The Stanford Magazine was introduced by founding editor Della Van Heyst in 1973, accompanied by a letter from Ralph Davidson, who also served as president of the Alumni Association at a time when the organization was independent from the University. Davidson wrote: “The Stanford Magazine will display a strikingly beautiful campus; it will feature stimulating articles; it will offer glimpses of research and other endeavors that have an impact on the quality of our lives; it will look over the shoulders of today’s students; it will also seek to capture the enduring spirit and atmosphere of a unique institution.” Contributors to the first issue included no less a writer than Wallace Stegner, who wrote an observant essay on American culture. We still aim to do what Davidson described and deliver what Stegner delivered—sparkling writing and thinking that informs, educates, entertains and provokes.
Originally a quarterly, the magazine went to a bimonthly schedule and became simply Stanford in the late 1980s. And that’s not all that’s changed. Poring through the old issues, we found a Hewlett-Packard advertisement touting $395 calculators (1974) and Time magazine introducing a new section devoted to . . . wait for it . . . computers (1982).
To honor the magazine’s first 40 years, we will roll out celebratory stories and compile archived pieces for you over the coming year. To start, we’ve assembled a couple dozen of our favorite covers in a special gallery, with brief descriptions of stories that were memorable, influential or just plain great.
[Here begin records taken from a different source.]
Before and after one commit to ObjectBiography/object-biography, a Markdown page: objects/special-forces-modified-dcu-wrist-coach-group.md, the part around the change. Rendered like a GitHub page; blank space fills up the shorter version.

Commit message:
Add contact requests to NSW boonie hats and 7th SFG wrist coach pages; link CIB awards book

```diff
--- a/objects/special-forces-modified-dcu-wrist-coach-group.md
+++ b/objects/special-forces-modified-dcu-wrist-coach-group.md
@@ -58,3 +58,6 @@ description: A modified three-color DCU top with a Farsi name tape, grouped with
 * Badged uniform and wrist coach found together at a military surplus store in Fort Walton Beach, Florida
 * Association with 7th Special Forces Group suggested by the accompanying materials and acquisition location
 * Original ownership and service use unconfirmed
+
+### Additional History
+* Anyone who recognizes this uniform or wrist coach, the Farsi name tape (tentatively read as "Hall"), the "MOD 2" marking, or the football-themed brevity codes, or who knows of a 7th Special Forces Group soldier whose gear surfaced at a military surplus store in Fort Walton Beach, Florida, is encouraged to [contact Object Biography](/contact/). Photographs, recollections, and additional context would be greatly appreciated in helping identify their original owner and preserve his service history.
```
You’ll find a young assistant professor of political science named Condoleezza Rice (1985); a controversial story about gays on campus (1991); premature infants fighting for life; iconoclasts and icons; charming views of the campus past; and so much more.
Who knew turning 40 could be so much fun?
Kevin Cool is the executive editor of Stanford.